[Screenshot and code edit data]
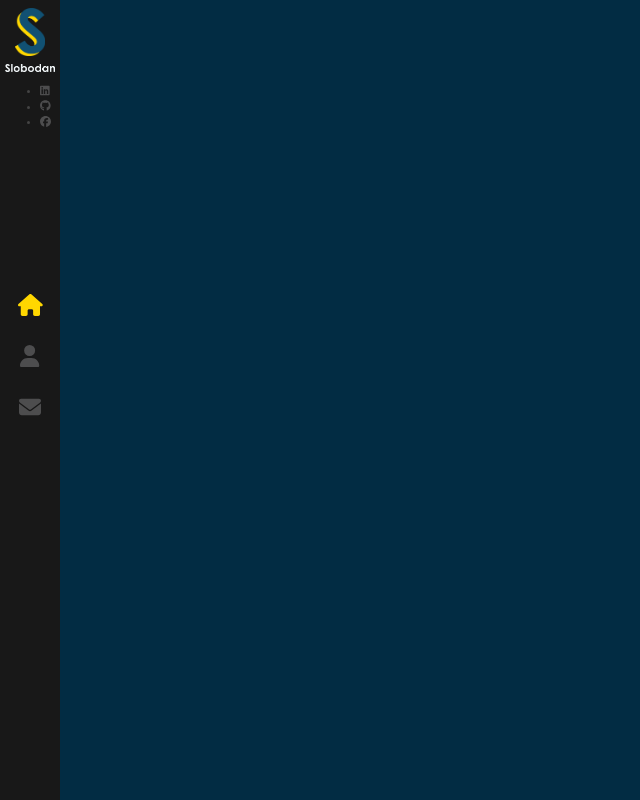
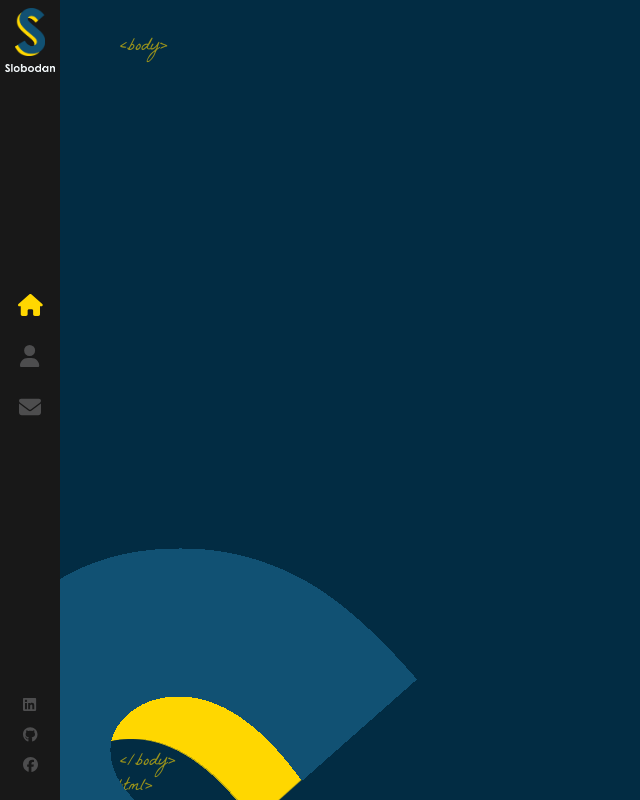
Before and after one commit to Mouez98/portfolio, a React (Create React App) app: page / in a window 1280 px wide. Shown: the top 800 px of the page, without its empty margins (0-640 px from the left). Built offline with nearby package versions, Linux system fonts and the light colour scheme.

Commit message:
styling Home page

```diff
--- a/src/App.js
+++ b/src/App.js
@@ -1,12 +1,15 @@
 import {Routes, Route} from 'react-router-dom'
 import Layout from './components/Layout/index'
+import Home from './components/Home/Home';
 import './App.scss';
 
 function App() {
   return (
     <>
     <Routes>
-      <Route path='/' element={<Layout />} />
+      <Route path='/' element={<Layout />} >
+        <Route index element={<Home />} />
+      </Route>
     </Routes>
     </>
   );
--- /dev/null
+++ b/src/components/Home/Home.js
@@ -0,0 +1,26 @@
+import './Home.scss'
+
+import logoS from '../../assets/images/logo-s.png'
+import { Link } from 'react-router-dom';
+
+const Home = () => {
+     return (
+         <div className='container home-page'>
+            <div className='text-zone'>
+                <h1>Hi, <br /> I'm
+                <img src={logoS} alt='developer' />
+                lobodan
+                <br />
+                web developer
+
+                </h1>
+                <h2>
+                    Frontent developer / ReactJs
+                </h2>
+                <Link to='/contact' className='flat-button'>CONTACT ME </Link>
+            </div>
+         </div>
+     )
+}
+
+export default Home ;
--- /dev/null
+++ b/src/components/Home/Home.scss
@@ -0,0 +1,29 @@
+%h1Before {
+    font-family: 'La Belle Aurore';
+    color: #ddd700;
+    font-size: 18px;
+    position: absolute;
+}
+
+
+.text-zone {
+  position: absolute;
+  left: 10%;
+  top: 50%;
+  transform: translateX(-50%) ;
+  width: 40%;
+  max-height: 90%;
+}
+
+h1 {
+    color: #fff;
+    font-size: 53px;
+    margin: 0;
+    font-family: 'Coolvetica';
+    font-weight: 400;
+    &::before {
+        content: '<h1>';
+        @extend %h1Before;
+
+    }
+}
--- a/src/components/Layout/index.js
+++ b/src/components/Layout/index.js
@@ -1,11 +1,21 @@
+import { Outlet } from 'react-router-dom'
 import Sidebar from '../sidebar/index'
 import './index.scss'
 const Layout = () => {
-   return (
-       <>
-       <Sidebar />
-       </>
-   )
+  return (
+    <div className="App">
+      <Sidebar />
+      <div className="page">
+        <span className="tags top-tags">&lt;body&gt;</span>
+        <Outlet />
+        <span className="tags bottom-tags">
+          &lt;/body&gt;
+          <br />
+          <span className="bottom-tag-html">&lt;/html&gt;</span>
+        </span>
+      </div>
+    </div>
+  )
 }
 
-export default Layout;
+export default Layout
--- a/src/components/Layout/index.scss
+++ b/src/components/Layout/index.scss
@@ -0,0 +1,38 @@
+.page {
+    width: 100%;
+    height: 100%;
+    position: absolute;
+}
+
+.top-tags {
+    bottom: auto;
+    top: 35px;
+}
+
+.tags {
+    color: #ffd700;
+    opacity: .6;
+    position: absolute;
+    bottom: 0;
+    left: 120px;
+    font-size: 18px;
+    font-family: 'La Belle Aurore';
+}
+
+.bottom-tag-html {
+    margin-left: -20px;
+}
+
+.container {
+    width: 100%;
+    will-change: contents;
+    height: 90%;
+    min-height: 566px;
+    position: absolute;
+    opacity: 0;
+    top: 5%;
+    margin: 0 auto ;
+    z-index: 1;
+    transform-style: preserve-3d;
+    animation: fadeIn 1s 1s forwards;
+}
--- a/src/components/sidebar/index.js
+++ b/src/components/sidebar/index.js
@@ -4,7 +4,7 @@
 import logoS from '../../assets/images/logo-s.png'
 import logoSubtitle from '../../assets/images/logo_sub.png'
 import './index.scss'
-import { faFacebook, faGithub, faInstagram, faLinkedin } from '@fortawesome/free-brands-svg-icons'
+import { faFacebook, faGithub,  faLinkedin } from '@fortawesome/free-brands-svg-icons'
 
 const Sidebar = () => {
   return (
@@ -14,30 +14,30 @@
         <img className='sub-logo' src={logoSubtitle} alt="slobadan" />
       </Link>
       <nav>
-          <NavLink to='/' exact='true' activeClassName="active">
+          <NavLink to='/' exact='true' activeclassname="active">
               <FontAwesomeIcon icon={faHome} color='#4d4d4e'/>
           </NavLink>
-          <NavLink to='/about' exact='true' activeClassName="active" className='about-link'>
+          <NavLink to='/about' exact='true' activeclassname="active" className='about-link'>
               <FontAwesomeIcon icon={faUser} color='#4d4d4e' />
           </NavLink>
-          <NavLink to='/contact' exact='true' activeClassName="active" className='contact-link'>
+          <NavLink to='/contact' exact='true' activeclassname="active" className='contact-link'>
               <FontAwesomeIcon icon={faEnvelope} color='#4d4d4e' />
           </NavLink>
 
       </nav>
       <ul>
           <li>
-              <a target='_blank' rel='noreffer' href='www.linkedin.com'>
+              <a target='_blank' rel='noreferrer' href='www.linkedin.com/in/mouez-matoui'>
                   <FontAwesomeIcon icon={faLinkedin} color='#4d4d4e' />
               </a>
           </li>
           <li>
-              <a target='_blank' rel='noreffer' href='www.github.com'>
+              <a target='_blank' rel='noreferrer' href='www.github.com'>
                   <FontAwesomeIcon icon={faGithub} color='#4d4d4e' />
               </a>
           </li>
           <li>
-              <a target='_blank' rel='noreffer' href='www.facebook.com'>
+              <a target='_blank' rel='noreferrer' href='www.facebook.com'>
                   <FontAwesomeIcon icon={faFacebook} color='#4d4d4e' />
               </a>
           </li>
--- a/src/components/sidebar/index.scss
+++ b/src/components/sidebar/index.scss
@@ -83,3 +83,26 @@
         }
     }
 }
+
+ul {
+    list-style: none;
+    position: absolute;
+    bottom: 20px;
+    display: block;
+    width: 100%;
+    padding: 0;
+    text-align: center;
+    margin: 0;
+    li {
+        a {
+           padding: 7px 0;
+           display: block;
+           font-size: 15px;
+           line-height: 16px;
+
+           &:hover svg {
+               color: #ffd700;
+           }
+        }
+    }
+}
--- a/src/index.css
+++ b/src/index.css
@@ -1,3 +1,5 @@
+@import 'animate.css' ;
+
 html {
   font-size: 62.5%;
 }
```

- [YOUR ASSIGNMENT]: In your copy, exclude the pictures and repeat each entry above exactly.

- [RESPONSE AREA]:
Before and after one commit to Mouez98/portfolio, a React (Create React App) app: page / in a window 1280 px wide. Shown: the top 800 px of the page, without its empty margins (0-640 px from the left). Built offline with nearby package versions, Linux system fonts and the light colour scheme.

Commit message:
styling Home page

```diff
--- a/src/App.js
+++ b/src/App.js
@@ -1,12 +1,15 @@
 import {Routes, Route} from 'react-router-dom'
 import Layout from './components/Layout/index'
+import Home from './components/Home/Home';
 import './App.scss';
 
 function App() {
   return (
     <>
     <Routes>
-      <Route path='/' element={<Layout />} />
+      <Route path='/' element={<Layout />} >
+        <Route index element={<Home />} />
+      </Route>
     </Routes>
     </>
   );
--- /dev/null
+++ b/src/components/Home/Home.js
@@ -0,0 +1,26 @@
+import './Home.scss'
+
+import logoS from '../../assets/images/logo-s.png'
+import { Link } from 'react-router-dom';
+
+const Home = () => {
+     return (
+         <div className='container home-page'>
+            <div className='text-zone'>
+                <h1>Hi, <br /> I'm
+                <img src={logoS} alt='developer' />
+                lobodan
+                <br />
+                web developer
+
+                </h1>
+                <h2>
+                    Frontent developer / ReactJs
+                </h2>
+                <Link to='/contact' className='flat-button'>CONTACT ME </Link>
+            </div>
+         </div>
+     )
+}
+
+export default Home ;
--- /dev/null
+++ b/src/components/Home/Home.scss
@@ -0,0 +1,29 @@
+%h1Before {
+    font-family: 'La Belle Aurore';
+    color: #ddd700;
+    font-size: 18px;
+    position: absolute;
+}
+
+
+.text-zone {
+  position: absolute;
+  left: 10%;
+  top: 50%;
+  transform: translateX(-50%) ;
+  width: 40%;
+  max-height: 90%;
+}
+
+h1 {
+    color: #fff;
+    font-size: 53px;
+    margin: 0;
+    font-family: 'Coolvetica';
+    font-weight: 400;
+    &::before {
+        content: '<h1>';
+        @extend %h1Before;
+
+    }
+}
--- a/src/components/Layout/index.js
+++ b/src/components/Layout/index.js
@@ -1,11 +1,21 @@
+import { Outlet } from 'react-router-dom'
 import Sidebar from '../sidebar/index'
 import './index.scss'
 const Layout = () => {
-   return (
-       <>
-       <Sidebar />
-       </>
-   )
+  return (
+    <div className="App">
+      <Sidebar />
+      <div className="page">
+        <span className="tags top-tags">&lt;body&gt;</span>
+        <Outlet />
+        <span className="tags bottom-tags">
+          &lt;/body&gt;
+          <br />
+          <span className="bottom-tag-html">&lt;/html&gt;</span>
+        </span>
+      </div>
+    </div>
+  )
 }
 
-export default Layout;
+export default Layout
--- a/src/components/Layout/index.scss
+++ b/src/components/Layout/index.scss
@@ -0,0 +1,38 @@
+.page {
+    width: 100%;
+    height: 100%;
+    position: absolute;
+}
+
+.top-tags {
+    bottom: auto;
+    top: 35px;
+}
+
+.tags {
+    color: #ffd700;
+    opacity: .6;
+    position: absolute;
+    bottom: 0;
+    left: 120px;
+    font-size: 18px;
+    font-family: 'La Belle Aurore';
+}
+
+.bottom-tag-html {
+    margin-left: -20px;
+}
+
+.container {
+    width: 100%;
+    will-change: contents;
+    height: 90%;
+    min-height: 566px;
+    position: absolute;
+    opacity: 0;
+    top: 5%;
+    margin: 0 auto ;
+    z-index: 1;
+    transform-style: preserve-3d;
+    animation: fadeIn 1s 1s forwards;
+}
--- a/src/components/sidebar/index.js
+++ b/src/components/sidebar/index.js
@@ -4,7 +4,7 @@
 import logoS from '../../assets/images/logo-s.png'
 import logoSubtitle from '../../assets/images/logo_sub.png'
 import './index.scss'
-import { faFacebook, faGithub, faInstagram, faLinkedin } from '@fortawesome/free-brands-svg-icons'
+import { faFacebook, faGithub,  faLinkedin } from '@fortawesome/free-brands-svg-icons'
 
 const Sidebar = () => {
   return (
@@ -14,30 +14,30 @@
         <img className='sub-logo' src={logoSubtitle} alt="slobadan" />
       </Link>
       <nav>
-          <NavLink to='/' exact='true' activeClassName="active">
+          <NavLink to='/' exact='true' activeclassname="active">
               <FontAwesomeIcon icon={faHome} color='#4d4d4e'/>
           </NavLink>
-          <NavLink to='/about' exact='true' activeClassName="active" className='about-link'>
+          <NavLink to='/about' exact='true' activeclassname="active" className='about-link'>
               <FontAwesomeIcon icon={faUser} color='#4d4d4e' />
           </NavLink>
-          <NavLink to='/contact' exact='true' activeClassName="active" className='contact-link'>
+          <NavLink to='/contact' exact='true' activeclassname="active" className='contact-link'>
               <FontAwesomeIcon icon={faEnvelope} color='#4d4d4e' />
           </NavLink>
 
       </nav>
       <ul>
           <li>
-              <a target='_blank' rel='noreffer' href='www.linkedin.com'>
+              <a target='_blank' rel='noreferrer' href='www.linkedin.com/in/mouez-matoui'>
                   <FontAwesomeIcon icon={faLinkedin} color='#4d4d4e' />
               </a>
           </li>
           <li>
-              <a target='_blank' rel='noreffer' href='www.github.com'>
+              <a target='_blank' rel='noreferrer' href='www.github.com'>
                   <FontAwesomeIcon icon={faGithub} color='#4d4d4e' />
               </a>
           </li>
           <li>
-              <a target='_blank' rel='noreffer' href='www.facebook.com'>
+              <a target='_blank' rel='noreferrer' href='www.facebook.com'>
                   <FontAwesomeIcon icon={faFacebook} color='#4d4d4e' />
               </a>
           </li>
--- a/src/components/sidebar/index.scss
+++ b/src/components/sidebar/index.scss
@@ -83,3 +83,26 @@
         }
     }
 }
+
+ul {
+    list-style: none;
+    position: absolute;
+    bottom: 20px;
+    display: block;
+    width: 100%;
+    padding: 0;
+    text-align: center;
+    margin: 0;
+    li {
+        a {
+           padding: 7px 0;
+           display: block;
+           font-size: 15px;
+           line-height: 16px;
+
+           &:hover svg {
+               color: #ffd700;
+           }
+        }
+    }
+}
--- a/src/index.css
+++ b/src/index.css
@@ -1,3 +1,5 @@
+@import 'animate.css' ;
+
 html {
   font-size: 62.5%;
 }
```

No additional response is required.